With nothing of substance to offer those in attendance at the campaign rallies, Oprah sought to package Obama as another “American Dream” come true. “I came here because I deeply believe in America,” she told the Des Moines audience. “Let’s dream America anew again by supporting Barack Obama.” In South Carolina, she invoked the memory of Martin Luther King’s “I Have a Dream” speech, saying, “We don’t have to dream any more. We get to vote that dream into reality.”
For his part, Obama told the South Carolina audience, “I’m tired of Democrats thinking the only way to look tough on national security is to act like George Bush. We need a bold Democratic Party that’s going to stand for something, not just posture and pose.”
Of course, posturing is the essence of the Democratic Party and of Barack Obama himself. While ruthlessly defending the profit system they pose as defenders of the ordinary working people. That is why, after exploiting deep anti-war sentiment and opposition to the Bush administration to win control of Congress in the 2006 elections, the Democrats have repeatedly voted to fund the war and block opposition to the Bush administration’s attacks on democratic rights and living standards.
In the absence of any substantial political differences between the candidates, the primary contests have become a large-scale marketing campaign, with positions reviewed by focus groups and speeches and statements written and rewritten with an eye to the media and corporate backers.
In this atmosphere, celebrity endorsements are becoming increasingly important.
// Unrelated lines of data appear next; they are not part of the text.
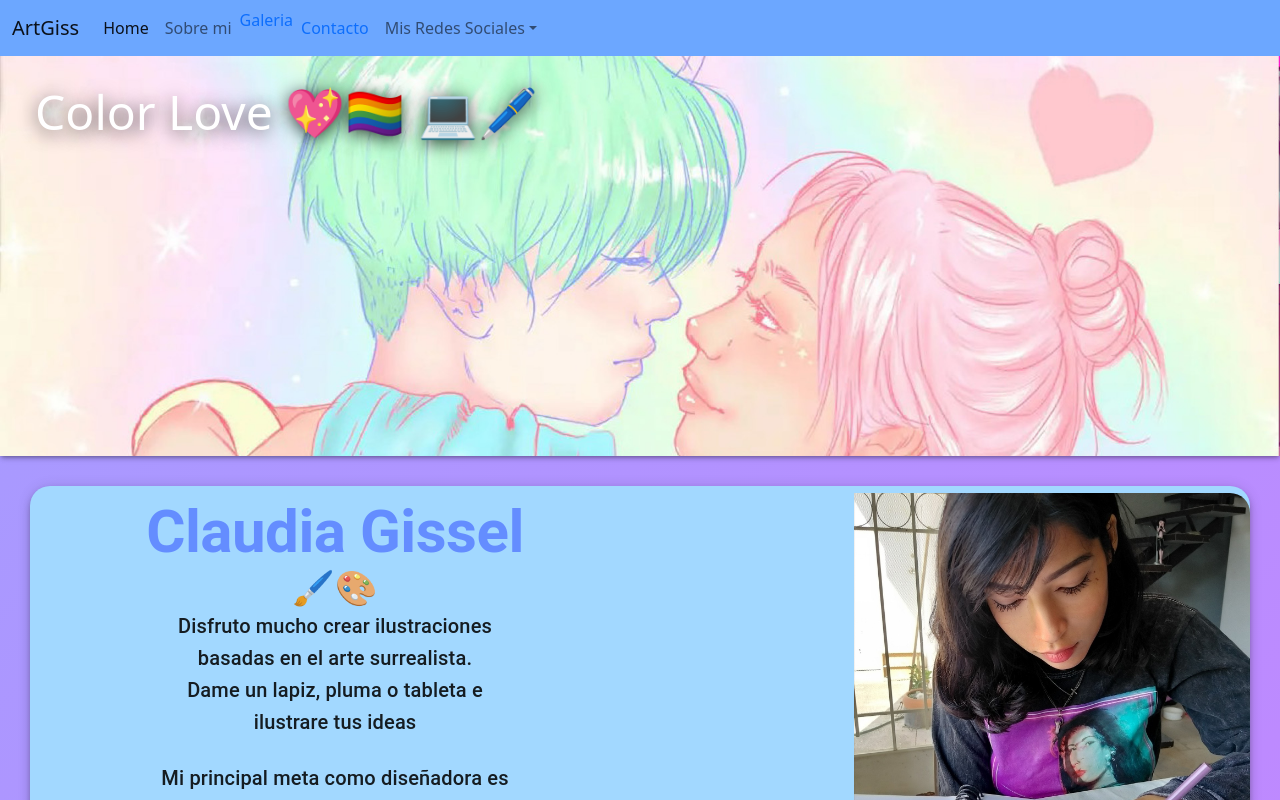
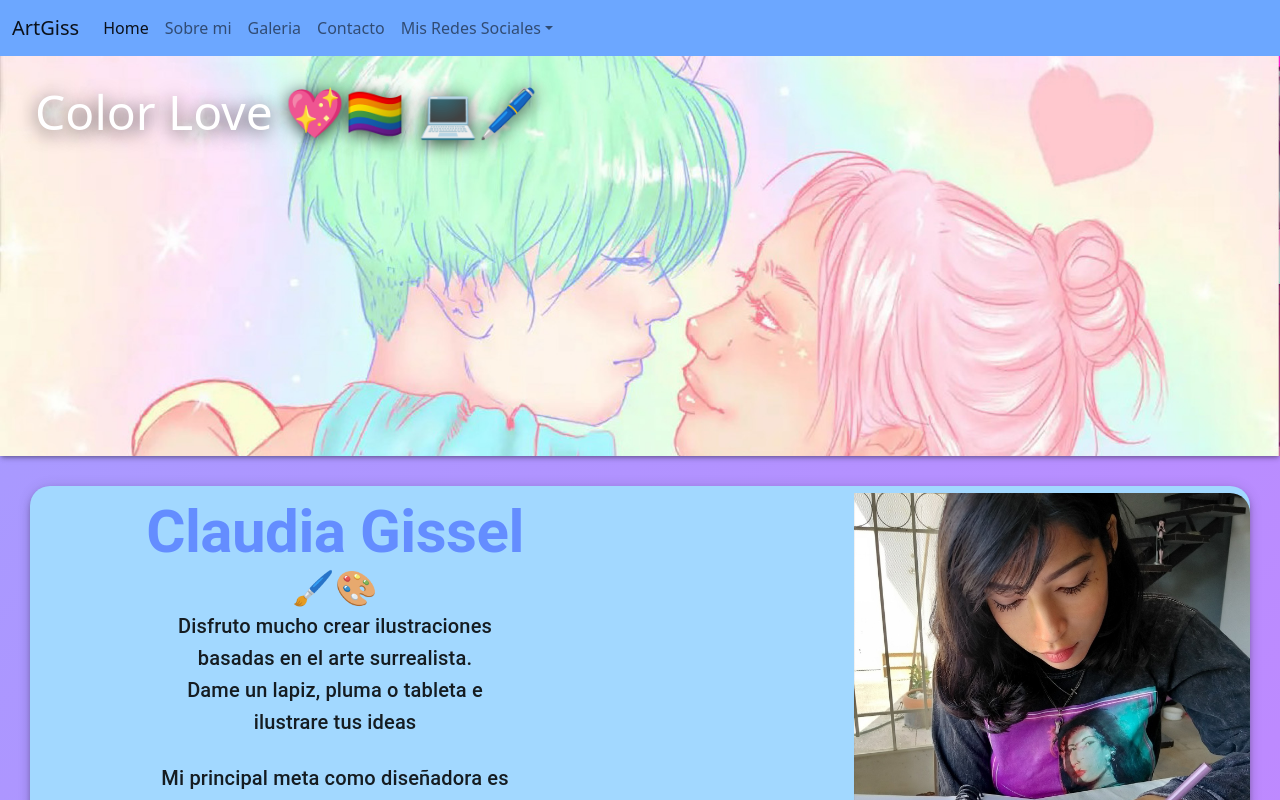
Before and after one commit to megagus182/artgiss, a React (Create React App) app: page / in a window 1280 px wide. Shown: the top 800 px of the page. Built offline with nearby package versions, Linux system fonts and the light colour scheme.

Commit message:
subiendo links

```diff
--- a/src/components/NavBar.jsx
+++ b/src/components/NavBar.jsx
@@ -12,16 +12,16 @@ return(
       <div class="collapse navbar-collapse" id="navbarNavDropdown">
         <ul class="navbar-nav">
           <li class="nav-item">
-            <a class="nav-link active" aria-current="page" href="/">Home</a>
+          <Link to={`/`}> <a class="nav-link active" aria-current="page" href="/">Home</a></Link>
           </li>
           <li class="nav-item">
           <Link to={`/sobremi`}> <a class="nav-link" href="/sobreMi">Sobre mi</a></Link>
           </li>
           <li class="nav-item">
-          <Link to={`/galeria`}>Galeria</Link>
+          <Link to={`/galeria`}><a class="nav-link" href="/galeria">Galeria</a></Link>
           </li>
           <li class="nav-item">
-            <a class="nav-link" href="/contactame"><Link to={`/contacto`}>Contacto</Link></a>
+          <Link to={`/contactame`}><a class="nav-link" href="/contactame">Contacto</a></Link>
           </li>
           <li class="nav-item dropdown">
             <a class="nav-link dropdown-toggle" href="mis_redes" role="button" data-bs-toggle="dropdown" aria-expanded="false">
```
This is particularly crucial in a short primary season, in which the nominations of both parties could be wrapped up as early as March.
The day after the Oprah-Obama tour was announced last month, the Clinton campaign announced Barbara Streisand was endorsing the New York senator’s bid for the Democratic presidential nomination.
According to a recent New York Times article, “The spotlight on the two entertainment icons was just the latest flurry of attention for Hollywood backers of presidential candidates. Though Mr. Obama made a splash by picking up the support of David Geffen and Jeffrey Katzenberg of Dreamworks early this year, their partner, Steven Spielberg, and Peter Chernin of News Corp. came out for Mrs. Clinton soon after, scotching any notions that her Hollywood base was deserting her.
“Since then Rob Reiner has added his name to Mrs. Clinton’s camp, while Jackson Browne and Bonnie Raitt have come out for John Edwards. And Chuck Norris, better known for infomercials than butt-kicking movies these days, has surfaced behind the Republican Mike Huckabee.”
The election process has become increasingly divorced from the population, which is moving to the left and has a sincere hunger for political “change.” In the absence of a clear class evaluation of the Democratic Party and the social interests it defends, some people may see in Obama something different, an “outsider.” With a great deal of wishful thinking, they may invest in him—as Oprah urges them to—the hope that he would not turn on them. This, in all likelihood, contributed to the substantial turnout at this weekend’s rallies.
The entire political debate in the US is carefully and narrowly defined in order to exclude any challenge to the existing domination of big business and its two political parties. Any genuine change from the right-wing status quo defended by the both parties will only be possible through the development of an independent political movement of the working class, which consciously fights for a socialist alternative to the profit system and the wars, inequality and threat to democratic rights it produces.